It’s hard to believe a whole week has passed since my friend, Ruthie, left. Ruthie is my friend who, when I was roughly nine years old, used to be my enemy. Finally, our differences became something beautiful and we couldn’t live without each other. We’ve seen each other fall in love, experienced birth, death, joy and pain together. We have friend-shipped from afar, which has always felt a bit like sandpaper on my heart. So I thank God for those couple of years we had together where the only thing that separated us was a dusty African road we could walk by foot. About an hour after she, her husband, and four sweet kids drove away I realized our startling and horrifying overlook. We never took a picture together. This is a very long-standing tradition. Before digital. Before Wal-Mart one-hour-photo. This has been something we’ve done for the past twenty-three years (gulp). Giant hair bows, awful haircuts, crazy clothes, you name it. We have many photos together. But not this time. Regardless, we had a wonderful few days with their family, and nothing quite beats sharing our home and our life with people we love. It pretty much top dogs everything in life.
After they left, we went into town and the boys participated in a last-minute bike race in our neighborhood. Elijah came in 3rd place!
After the bang of fireworks that night, came the explosion of sickness to our house. It hasn’t quite left us yet, but it’s dying.
A few weeks ago Matthew and I were in great need of a date. Before we were married we were told: marriage takes work.

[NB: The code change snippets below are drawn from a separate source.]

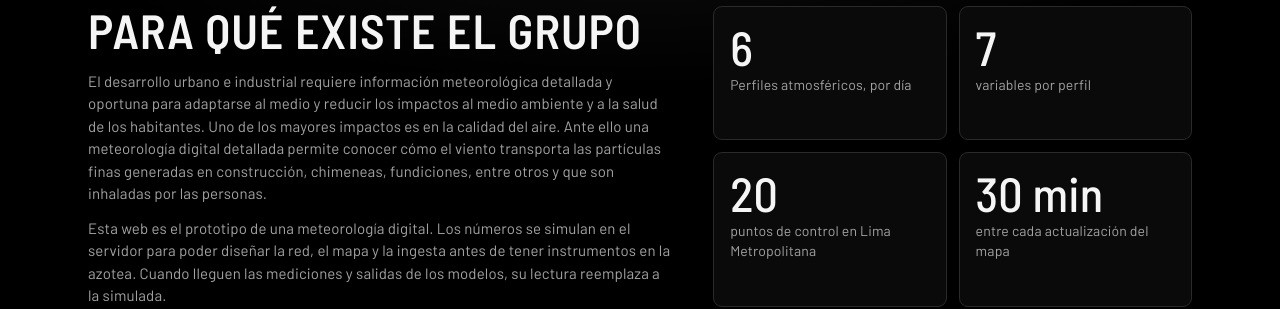
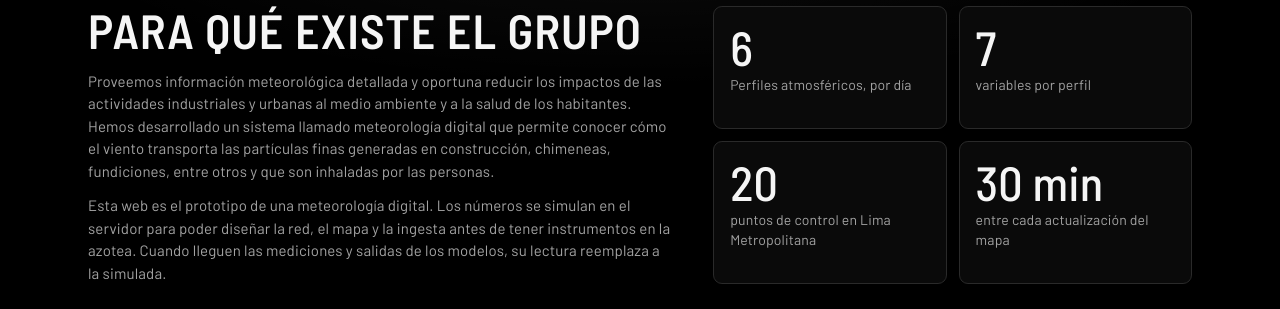
Before and after one commit to p494skgnzw-design/prototipo-calidad-aire-lima, a Next.js app: page / in a window 1280 px wide. Shown: the part 828-1137 px from the top of the page. Built offline with nearby package versions, Linux system fonts and the light colour scheme; no server answers.

Commit message:
Update page.tsx

```diff
--- a/app/page.tsx
+++ b/app/page.tsx
@@ -42,10 +42,10 @@ export default function HomePage() {
             <h2 className="text-4xl text-pacific sm:text-5xl">Para qué existe el grupo</h2>
             <p className="mt-4 text-pretty text-muted-foreground">
 
-              El desarrollo urbano e industrial requiere información meteorológica detallada y oportuna para adaptarse al medio y
-              reducir los impactos al medio ambiente y a la salud de los habitantes. Uno de los mayores impactos es en la calidad del
-              aire. Ante ello una meteorología digital detallada permite conocer cómo el viento transporta las partículas finas
-              generadas en construcción, chimeneas, fundiciones, entre otros y que son inhaladas por las personas.
+              Proveemos información meteorológica detallada y oportuna reducir los impactos de las actividades industriales
+              y urbanas al medio ambiente y a la salud de los habitantes. Hemos desarrollado un sistema llamado  meteorología digital
+              que permite conocer cómo el viento transporta las partículas finas generadas en construcción, chimeneas, fundiciones,
+              entre otros y que son inhaladas por las personas.
             </p>
             <p className="mt-3 text-pretty text-muted-foreground">
               Esta web es el prototipo de una meteorología digital. Los números se simulan en el servidor
```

Eleven years ago I knew it as an idea, but now I know it by experience. The night of our date we dropped the kids off at a babysitter’s, and headed out into the unknown. Little did we know… that was the problem. We’re usually pretty good about not having a plan. This particular night the hunger pangs and tiredness from a long week were starting to cloud our decision-making process. After a much-too-deliberated-upon discussion on where or what we should eat, things started going south. Details don’t matter at this point. After shooting down one of his ideas, he was in turn shot down, and we literally spent the rest of the evening not talking to each other. We drove East, hoping to find a good chicken BBQ, or maybe someone outside grilling from whom we could mooch a piece of meat. At that point, I didn’t really care. I would glare in his direction, thinking how insensitive he was being towards me, his wife. I would sniff. The tears would trickle down my cheeks. Silence. It was going down in history as the worst date of our married life. We finally ended up at a restaurant not even remotely my favorite, but I requested a salad from it anyway. We went home to eat it because I didn’t want to be seen in public wiping my snotty nose and glaring at my date. I banged around the kitchen and pulled a red plate out of the cupboard so at least I didn’t have to eat out of styrofoam. He grabbed a bag of carrot sticks from the fridge. Carrot sticks. That was about the last straw. If he sat next to me crunching those things while I indulged in a salad with pecan-crusted chicken, the tears would take their seventeenth journey down my face. Still without talking, I pulled out a second plate, split the salad between us, and we sat down to eat in silence. Fifteen minutes later it was time to pick up the kids. Of course, in the last few minutes we started to hash things out. We never did resolve whatever our problem was until the next day. Marriage takes work, they said. It also requires humility, selflessness, and making up, no matter how difficult it can be.
Fast forward to yesterday. Matthew had some work in Long Beach Island, NJ. His family was able to watch the kids so I could tag along with him. We enjoyed an amazing day together. I read my book while he worked, then after he finished his job he took me on a little surprise excursion. We went jet-skiing! I have since learned that a Jet Ski is actually made by Kawasaki and a Waverunner is made by Yamaha. I can’t quite remember which watercraft we actually used, but I think it was a jet ski. As we took off, I left my fear on the dock, embraced my twenty-year-old self, and held onto Matthew’s waist tightly. When we switched positions so I could drive, I revved that thing full throttle. I screamed and laughed and tossed all my worries into the swirling wake behind us as salt water sprayed my face and the wind whipped my hair into a million tangles. It was the most fun I’ve had in a long time!
Keeping our marriage fresh takes work, they said. Sometimes the work is hard. Sometimes it just takes a little creativity or letting go of fear. Don’t get tired of doing what’s right, the Bible says. I think this can apply to our marriage. The next right thing may be saying you’re sorry. It may just mean going out for coffee together. Or it might mean finding the best chicken BBQ in your county. Whatever it is, don’t give up.